Costs & benefits from 1.5 decade of electricity liberalisation

Referring to Leonardo ENERGY's discussion paper on this subject, prepared by AERE, a web event took place today to present the findings of the paper. Participants reacted that, although the paper does not present major new facts, it puts together a growing body of evidence that pictures a quite different story on liberalisation than is usually reported. View the presentation slides from the web event.

1 comment:

Claudio Canizares said...

The following issues should also be considered in these types of analysis:

- Rate of inflation for multi-year price comparisons.

- The trends shown and discussed in the paper go back to 1991, so it's hard to argue that the deregulation/privatization process, which really started in Europe and North America in the early 2000's, is the only culprit for the problems depicted on these graphs.

- Rates in many jurisdictions with government owned, vertically-integrated utilities were basically subsidized (e.g. Ontario, Canada), so no surprisingly, prices went up when market were privatized/deregulated.

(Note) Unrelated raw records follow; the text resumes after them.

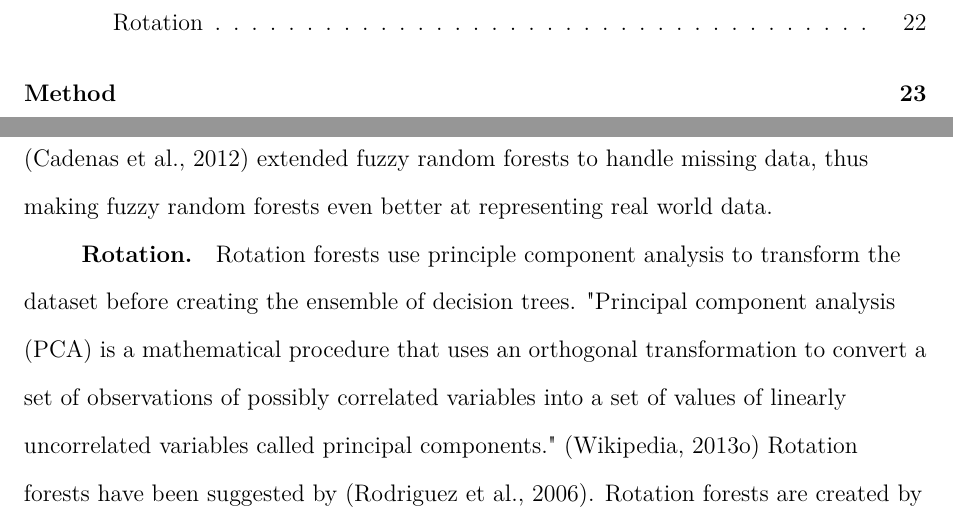
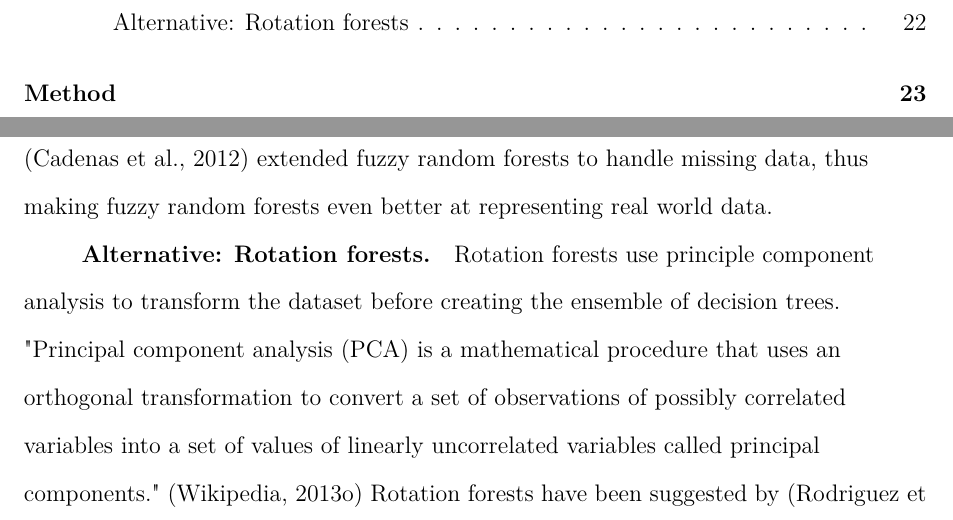
Before and after one commit to betabrain/archived_term-paper, a LaTeX paper (main.tex): two parts of pages 4 and 22 of 28, joined at a grey line, cut at the place of the change. Compiled offline with pdfLaTeX.

Commit message:
fixed title

```diff
--- a/main.tex
+++ b/main.tex
@@ -829,7 +829,7 @@ uncertainty.
 missing data, thus making fuzzy random forests even better at representing
 real world data.
 
-\subsubsection{Rotation}
+\subsubsection{Alternative: Rotation forests}
 Rotation forests use principle component analysis to transform
 the dataset before creating the ensemble of decision trees.
 "Principal component analysis (PCA) is a mathematical procedure that uses
```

One advantage of paying the actual cost of electricity is that it'll force people to think before wasting energy.

- Many government owned utilities were bloated with lots of people and inefficiencies, as many other bureaucratic entities, so no surprisingly the number of people employed in the sector has gone down.

- The privatization/deregulation process has shaken a VERY conservative market place, which has been very slow in developing and adopting new technologies. New technical and business opportunities are being created by this shake up.